Work instruction → Filter the entries, keeping every line with the word "Oubre".

Excerpted data section start

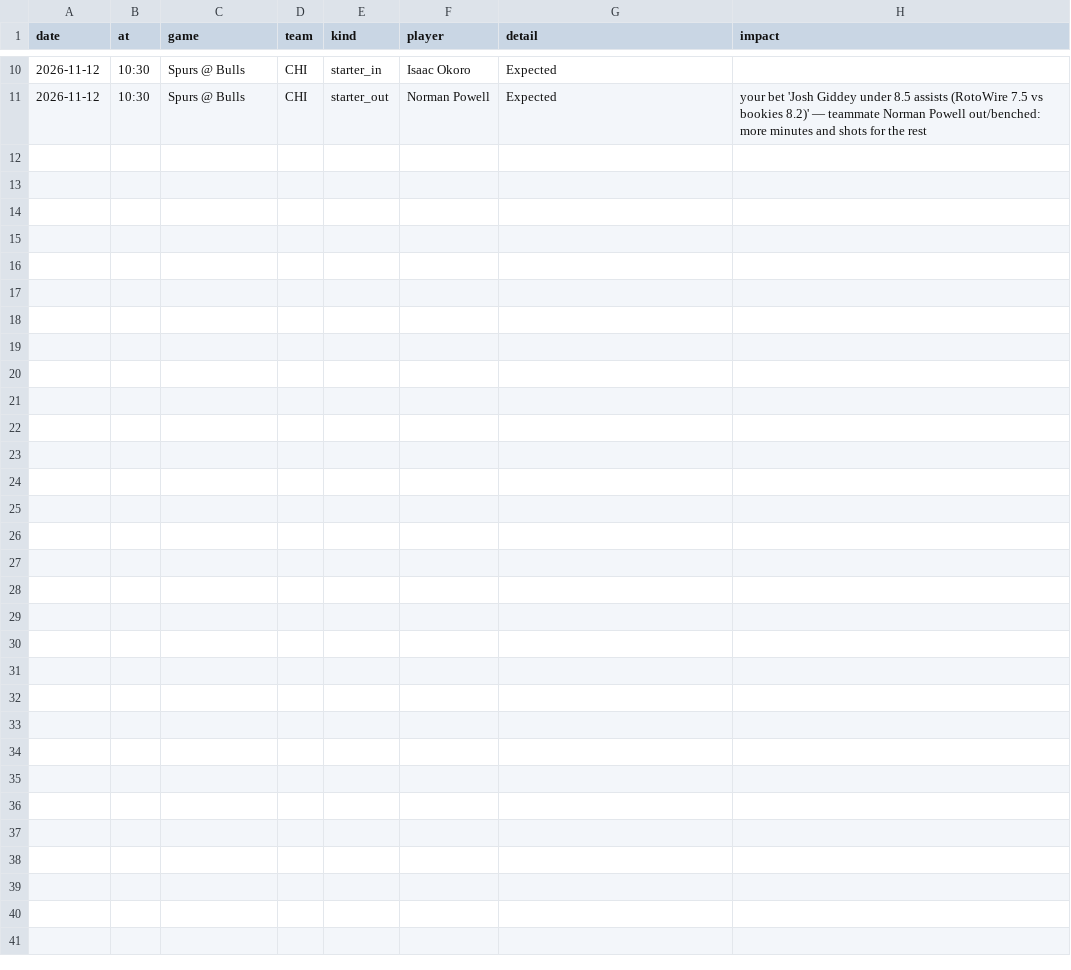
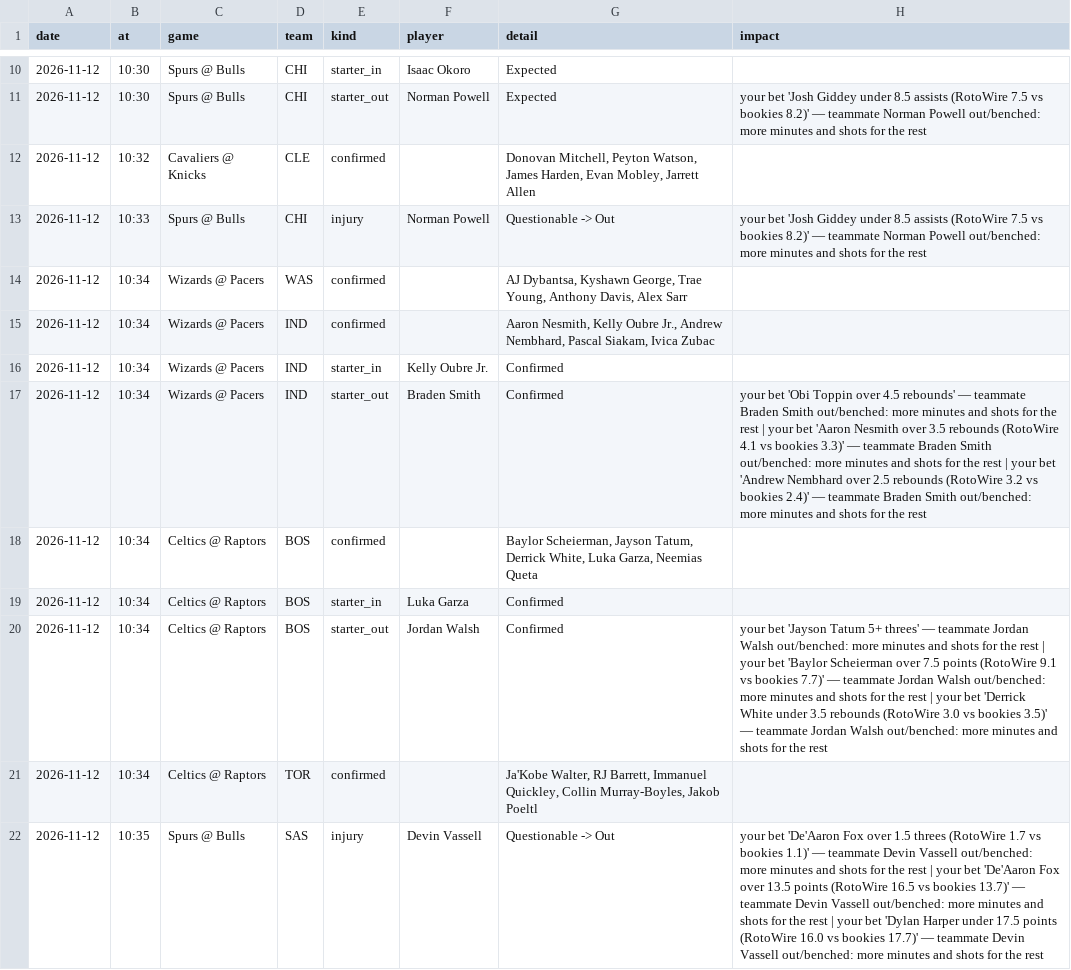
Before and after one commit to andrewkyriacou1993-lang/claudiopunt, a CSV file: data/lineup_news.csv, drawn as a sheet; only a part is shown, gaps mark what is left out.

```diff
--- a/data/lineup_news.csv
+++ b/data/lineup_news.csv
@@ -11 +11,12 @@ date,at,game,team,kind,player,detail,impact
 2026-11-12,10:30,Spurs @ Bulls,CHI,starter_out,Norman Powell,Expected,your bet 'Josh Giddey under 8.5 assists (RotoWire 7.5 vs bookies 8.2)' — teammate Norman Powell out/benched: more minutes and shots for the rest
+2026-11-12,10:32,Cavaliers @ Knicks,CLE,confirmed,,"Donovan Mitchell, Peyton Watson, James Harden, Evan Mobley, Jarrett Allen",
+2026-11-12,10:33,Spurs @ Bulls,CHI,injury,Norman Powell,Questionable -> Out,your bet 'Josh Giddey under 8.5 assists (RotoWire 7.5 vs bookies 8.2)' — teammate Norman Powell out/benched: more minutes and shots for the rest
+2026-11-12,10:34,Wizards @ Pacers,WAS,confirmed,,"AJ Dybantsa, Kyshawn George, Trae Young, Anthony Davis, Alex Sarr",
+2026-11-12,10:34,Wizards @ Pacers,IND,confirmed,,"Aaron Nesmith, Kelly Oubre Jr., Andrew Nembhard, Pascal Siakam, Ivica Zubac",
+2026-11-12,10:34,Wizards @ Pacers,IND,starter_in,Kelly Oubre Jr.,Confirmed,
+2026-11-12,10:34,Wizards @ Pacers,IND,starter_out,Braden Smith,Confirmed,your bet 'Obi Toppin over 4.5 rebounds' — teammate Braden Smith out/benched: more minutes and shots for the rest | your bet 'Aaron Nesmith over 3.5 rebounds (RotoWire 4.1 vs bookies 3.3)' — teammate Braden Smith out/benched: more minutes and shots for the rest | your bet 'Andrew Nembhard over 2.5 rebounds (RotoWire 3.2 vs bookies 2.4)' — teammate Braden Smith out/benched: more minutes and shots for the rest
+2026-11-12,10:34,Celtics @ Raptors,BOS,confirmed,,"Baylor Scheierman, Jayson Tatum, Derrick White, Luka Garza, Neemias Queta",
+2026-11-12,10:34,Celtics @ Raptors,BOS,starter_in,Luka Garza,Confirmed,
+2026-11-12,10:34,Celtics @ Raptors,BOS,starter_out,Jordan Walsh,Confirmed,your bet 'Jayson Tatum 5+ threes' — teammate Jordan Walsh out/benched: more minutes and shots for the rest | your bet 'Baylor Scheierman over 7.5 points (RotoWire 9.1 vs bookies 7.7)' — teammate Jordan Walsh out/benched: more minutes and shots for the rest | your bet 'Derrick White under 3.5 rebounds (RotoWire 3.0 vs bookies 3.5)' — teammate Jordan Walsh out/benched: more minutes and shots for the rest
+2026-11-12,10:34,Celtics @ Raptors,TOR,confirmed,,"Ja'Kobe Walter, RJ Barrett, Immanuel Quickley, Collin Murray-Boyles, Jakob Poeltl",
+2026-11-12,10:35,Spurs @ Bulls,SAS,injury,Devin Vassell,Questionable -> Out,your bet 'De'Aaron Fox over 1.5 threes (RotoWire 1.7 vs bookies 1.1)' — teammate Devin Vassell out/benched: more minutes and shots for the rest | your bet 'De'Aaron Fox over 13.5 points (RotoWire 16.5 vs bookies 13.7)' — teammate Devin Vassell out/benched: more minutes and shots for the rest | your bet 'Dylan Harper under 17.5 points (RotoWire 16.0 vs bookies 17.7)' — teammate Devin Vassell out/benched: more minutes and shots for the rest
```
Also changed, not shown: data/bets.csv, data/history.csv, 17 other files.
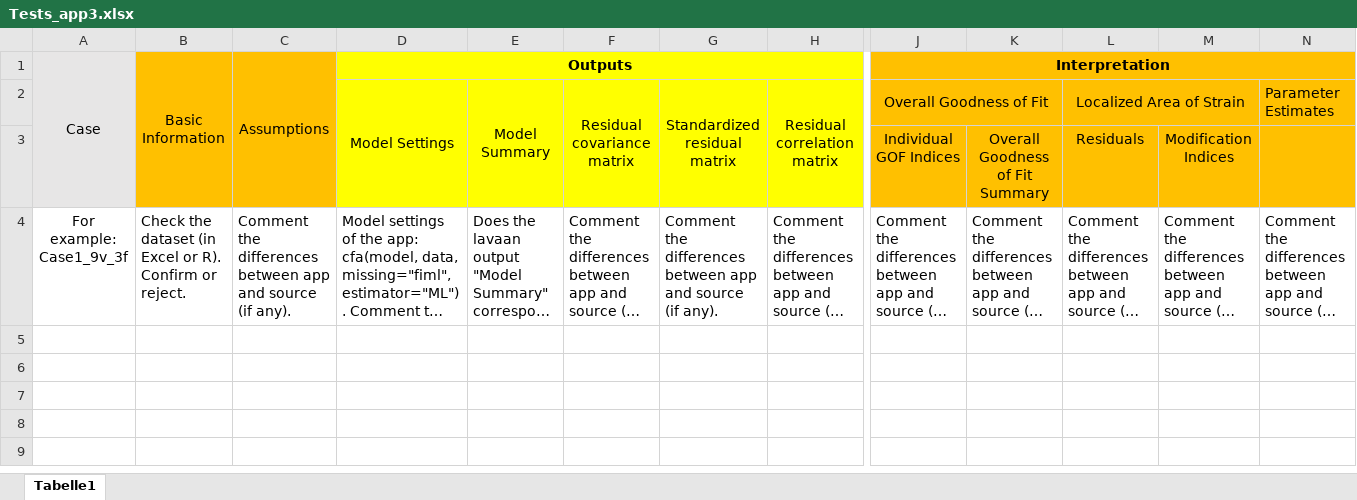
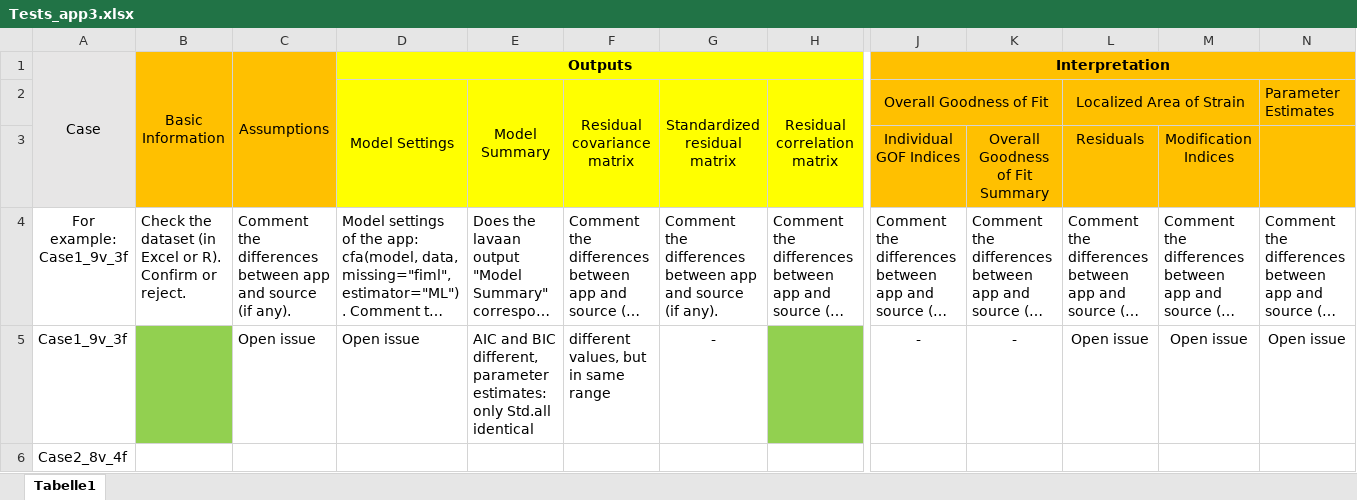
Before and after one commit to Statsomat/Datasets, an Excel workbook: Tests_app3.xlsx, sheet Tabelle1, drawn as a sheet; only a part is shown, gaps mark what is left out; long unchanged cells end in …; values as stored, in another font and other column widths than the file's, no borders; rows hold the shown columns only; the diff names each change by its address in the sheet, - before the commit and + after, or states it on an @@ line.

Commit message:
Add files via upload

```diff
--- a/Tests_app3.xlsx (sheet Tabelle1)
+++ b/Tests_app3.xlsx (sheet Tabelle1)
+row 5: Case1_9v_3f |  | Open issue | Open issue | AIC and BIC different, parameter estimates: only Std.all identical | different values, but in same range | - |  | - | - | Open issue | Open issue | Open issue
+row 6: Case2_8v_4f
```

Excerpted data section end

Worked solution →
+2026-11-12,10:34,Wizards @ Pacers,IND,confirmed,,"Aaron Nesmith, Kelly Oubre Jr., Andrew Nembhard, Pascal Siakam, Ivica Zubac",
+2026-11-12,10:34,Wizards @ Pacers,IND,starter_in,Kelly Oubre Jr.,Confirmed,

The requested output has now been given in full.